WORK INSTRUCTIONS
Go through the material below and report how many lines contain "usepackage". Give only the number.

/---

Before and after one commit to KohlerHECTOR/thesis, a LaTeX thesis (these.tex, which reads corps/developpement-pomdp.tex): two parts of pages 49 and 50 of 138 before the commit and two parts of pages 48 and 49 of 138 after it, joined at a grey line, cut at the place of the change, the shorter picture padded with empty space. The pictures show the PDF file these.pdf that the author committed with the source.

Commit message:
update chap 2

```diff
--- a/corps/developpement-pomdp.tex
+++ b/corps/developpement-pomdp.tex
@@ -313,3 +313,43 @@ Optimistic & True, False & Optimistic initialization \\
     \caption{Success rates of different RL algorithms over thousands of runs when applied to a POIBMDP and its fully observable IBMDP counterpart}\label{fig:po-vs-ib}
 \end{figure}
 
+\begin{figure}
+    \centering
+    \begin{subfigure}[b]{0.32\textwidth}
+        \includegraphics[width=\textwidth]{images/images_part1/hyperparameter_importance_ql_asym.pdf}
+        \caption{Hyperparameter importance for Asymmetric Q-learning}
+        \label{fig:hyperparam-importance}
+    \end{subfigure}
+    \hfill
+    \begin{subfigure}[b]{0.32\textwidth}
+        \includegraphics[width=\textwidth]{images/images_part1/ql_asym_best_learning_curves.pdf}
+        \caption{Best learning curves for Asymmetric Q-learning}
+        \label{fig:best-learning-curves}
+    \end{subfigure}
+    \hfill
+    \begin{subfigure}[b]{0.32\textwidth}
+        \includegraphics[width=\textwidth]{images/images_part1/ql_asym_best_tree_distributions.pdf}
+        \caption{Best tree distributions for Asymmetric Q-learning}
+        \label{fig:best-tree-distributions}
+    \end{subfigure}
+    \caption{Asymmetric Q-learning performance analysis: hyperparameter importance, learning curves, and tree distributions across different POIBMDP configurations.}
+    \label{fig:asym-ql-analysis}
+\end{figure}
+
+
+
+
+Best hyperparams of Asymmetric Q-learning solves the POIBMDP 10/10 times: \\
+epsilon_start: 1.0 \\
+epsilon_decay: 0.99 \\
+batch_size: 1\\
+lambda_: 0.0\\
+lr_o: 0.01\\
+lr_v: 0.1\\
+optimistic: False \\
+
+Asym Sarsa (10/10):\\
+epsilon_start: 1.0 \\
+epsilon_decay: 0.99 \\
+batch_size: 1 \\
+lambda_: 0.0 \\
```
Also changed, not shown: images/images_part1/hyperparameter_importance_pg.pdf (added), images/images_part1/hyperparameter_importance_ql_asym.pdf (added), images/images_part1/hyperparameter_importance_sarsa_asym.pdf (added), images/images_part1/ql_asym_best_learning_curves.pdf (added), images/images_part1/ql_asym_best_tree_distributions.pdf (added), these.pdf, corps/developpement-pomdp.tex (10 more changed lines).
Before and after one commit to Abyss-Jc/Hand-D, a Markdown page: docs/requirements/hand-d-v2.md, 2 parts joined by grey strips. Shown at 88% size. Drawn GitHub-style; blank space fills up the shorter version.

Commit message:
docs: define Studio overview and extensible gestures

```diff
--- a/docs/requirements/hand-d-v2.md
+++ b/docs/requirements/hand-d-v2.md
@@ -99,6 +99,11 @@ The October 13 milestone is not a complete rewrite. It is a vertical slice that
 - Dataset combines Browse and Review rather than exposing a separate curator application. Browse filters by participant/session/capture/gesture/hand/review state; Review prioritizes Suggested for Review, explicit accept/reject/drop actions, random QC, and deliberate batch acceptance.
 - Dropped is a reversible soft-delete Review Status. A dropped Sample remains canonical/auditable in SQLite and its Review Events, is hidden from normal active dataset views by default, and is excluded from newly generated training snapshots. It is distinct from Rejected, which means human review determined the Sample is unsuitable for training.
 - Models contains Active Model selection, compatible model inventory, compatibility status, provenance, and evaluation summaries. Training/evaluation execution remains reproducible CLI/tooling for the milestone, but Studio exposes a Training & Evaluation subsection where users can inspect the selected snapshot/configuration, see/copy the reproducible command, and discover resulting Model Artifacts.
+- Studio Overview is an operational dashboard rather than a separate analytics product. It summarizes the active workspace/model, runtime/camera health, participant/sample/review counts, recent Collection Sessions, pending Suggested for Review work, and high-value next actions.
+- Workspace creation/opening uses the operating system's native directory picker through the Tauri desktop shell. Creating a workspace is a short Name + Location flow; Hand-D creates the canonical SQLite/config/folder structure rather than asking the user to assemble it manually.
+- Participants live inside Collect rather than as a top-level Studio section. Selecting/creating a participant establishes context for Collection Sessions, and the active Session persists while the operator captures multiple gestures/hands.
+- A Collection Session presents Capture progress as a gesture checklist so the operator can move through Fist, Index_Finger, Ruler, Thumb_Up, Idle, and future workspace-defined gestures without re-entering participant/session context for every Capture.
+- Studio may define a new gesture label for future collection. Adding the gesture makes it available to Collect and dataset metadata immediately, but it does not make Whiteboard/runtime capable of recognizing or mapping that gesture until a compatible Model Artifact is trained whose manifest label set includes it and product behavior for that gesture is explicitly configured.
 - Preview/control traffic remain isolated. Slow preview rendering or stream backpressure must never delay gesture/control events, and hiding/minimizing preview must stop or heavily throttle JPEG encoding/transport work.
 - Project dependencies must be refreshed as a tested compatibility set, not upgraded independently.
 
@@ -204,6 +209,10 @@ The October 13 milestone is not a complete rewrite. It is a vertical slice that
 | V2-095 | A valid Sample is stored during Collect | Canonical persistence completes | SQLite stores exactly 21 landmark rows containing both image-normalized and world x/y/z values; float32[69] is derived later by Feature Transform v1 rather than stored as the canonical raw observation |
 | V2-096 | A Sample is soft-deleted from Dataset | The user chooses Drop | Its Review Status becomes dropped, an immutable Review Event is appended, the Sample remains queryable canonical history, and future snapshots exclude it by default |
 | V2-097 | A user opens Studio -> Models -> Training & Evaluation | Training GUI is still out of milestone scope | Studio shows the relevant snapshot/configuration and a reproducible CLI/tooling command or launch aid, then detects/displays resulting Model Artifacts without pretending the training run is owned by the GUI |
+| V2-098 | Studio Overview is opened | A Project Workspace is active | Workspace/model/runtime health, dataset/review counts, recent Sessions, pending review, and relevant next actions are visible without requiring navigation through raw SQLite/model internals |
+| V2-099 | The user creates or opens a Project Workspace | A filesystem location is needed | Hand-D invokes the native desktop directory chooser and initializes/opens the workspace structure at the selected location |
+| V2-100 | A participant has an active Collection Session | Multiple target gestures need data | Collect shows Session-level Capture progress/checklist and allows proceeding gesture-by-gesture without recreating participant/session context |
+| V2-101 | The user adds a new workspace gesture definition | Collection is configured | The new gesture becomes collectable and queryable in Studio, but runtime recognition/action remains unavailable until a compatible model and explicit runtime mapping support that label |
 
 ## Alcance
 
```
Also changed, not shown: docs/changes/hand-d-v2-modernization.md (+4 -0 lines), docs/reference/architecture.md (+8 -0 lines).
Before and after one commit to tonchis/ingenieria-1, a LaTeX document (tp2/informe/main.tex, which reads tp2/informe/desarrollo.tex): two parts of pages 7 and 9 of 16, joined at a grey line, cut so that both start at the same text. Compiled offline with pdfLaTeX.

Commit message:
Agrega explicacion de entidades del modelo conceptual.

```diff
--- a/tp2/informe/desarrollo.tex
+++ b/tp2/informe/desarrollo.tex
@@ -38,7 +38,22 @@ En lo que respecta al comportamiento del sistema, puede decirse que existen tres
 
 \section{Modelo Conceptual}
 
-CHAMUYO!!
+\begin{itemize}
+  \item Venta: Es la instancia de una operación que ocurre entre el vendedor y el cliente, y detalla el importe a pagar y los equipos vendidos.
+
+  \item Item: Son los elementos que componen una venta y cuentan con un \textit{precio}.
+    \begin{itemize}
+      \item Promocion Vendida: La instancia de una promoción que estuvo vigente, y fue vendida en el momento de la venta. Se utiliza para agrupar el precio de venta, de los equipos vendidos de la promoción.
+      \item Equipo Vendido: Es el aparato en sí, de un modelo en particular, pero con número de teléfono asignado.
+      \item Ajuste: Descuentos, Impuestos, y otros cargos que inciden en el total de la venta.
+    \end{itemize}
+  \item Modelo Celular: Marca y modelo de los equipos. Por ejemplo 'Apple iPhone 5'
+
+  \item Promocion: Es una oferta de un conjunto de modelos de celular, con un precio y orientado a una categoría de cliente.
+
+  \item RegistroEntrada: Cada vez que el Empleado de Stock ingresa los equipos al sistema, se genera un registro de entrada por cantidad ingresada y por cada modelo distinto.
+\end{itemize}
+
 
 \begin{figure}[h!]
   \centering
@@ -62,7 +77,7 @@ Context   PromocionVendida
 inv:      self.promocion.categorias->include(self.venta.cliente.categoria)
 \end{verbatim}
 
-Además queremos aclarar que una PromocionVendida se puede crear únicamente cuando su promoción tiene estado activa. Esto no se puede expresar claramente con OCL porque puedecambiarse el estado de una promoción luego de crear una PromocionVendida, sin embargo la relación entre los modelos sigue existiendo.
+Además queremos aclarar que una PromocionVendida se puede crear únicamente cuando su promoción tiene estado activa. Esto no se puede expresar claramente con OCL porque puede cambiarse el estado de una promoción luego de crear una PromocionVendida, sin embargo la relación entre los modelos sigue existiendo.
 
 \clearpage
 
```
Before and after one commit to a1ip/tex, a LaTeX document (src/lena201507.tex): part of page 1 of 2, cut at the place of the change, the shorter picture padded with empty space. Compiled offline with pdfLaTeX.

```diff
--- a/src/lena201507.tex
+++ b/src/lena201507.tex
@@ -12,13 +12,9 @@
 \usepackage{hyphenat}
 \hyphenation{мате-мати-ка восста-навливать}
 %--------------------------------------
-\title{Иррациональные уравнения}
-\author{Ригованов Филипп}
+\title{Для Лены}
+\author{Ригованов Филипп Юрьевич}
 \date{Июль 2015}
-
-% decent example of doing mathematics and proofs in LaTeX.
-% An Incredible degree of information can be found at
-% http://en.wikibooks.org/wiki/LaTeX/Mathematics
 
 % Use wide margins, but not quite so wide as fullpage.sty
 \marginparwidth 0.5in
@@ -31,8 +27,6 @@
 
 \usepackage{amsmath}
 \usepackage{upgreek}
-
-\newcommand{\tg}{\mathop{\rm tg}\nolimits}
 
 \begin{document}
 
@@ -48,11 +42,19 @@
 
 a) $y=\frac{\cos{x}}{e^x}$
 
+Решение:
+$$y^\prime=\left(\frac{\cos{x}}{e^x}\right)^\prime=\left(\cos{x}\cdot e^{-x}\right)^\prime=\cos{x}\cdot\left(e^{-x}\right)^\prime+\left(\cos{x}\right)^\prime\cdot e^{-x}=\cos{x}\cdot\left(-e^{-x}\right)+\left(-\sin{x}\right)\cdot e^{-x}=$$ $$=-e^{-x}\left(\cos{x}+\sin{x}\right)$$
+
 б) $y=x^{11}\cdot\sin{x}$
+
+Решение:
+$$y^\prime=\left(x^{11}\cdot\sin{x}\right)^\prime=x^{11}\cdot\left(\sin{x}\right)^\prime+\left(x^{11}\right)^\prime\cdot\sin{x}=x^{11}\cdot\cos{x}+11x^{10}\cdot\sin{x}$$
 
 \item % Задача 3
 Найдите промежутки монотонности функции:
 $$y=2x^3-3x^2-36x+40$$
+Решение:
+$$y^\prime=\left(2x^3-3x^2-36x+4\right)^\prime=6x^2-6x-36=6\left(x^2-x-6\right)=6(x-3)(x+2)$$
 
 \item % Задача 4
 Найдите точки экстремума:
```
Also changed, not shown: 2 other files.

\---

EXERCISE OUTPUT
3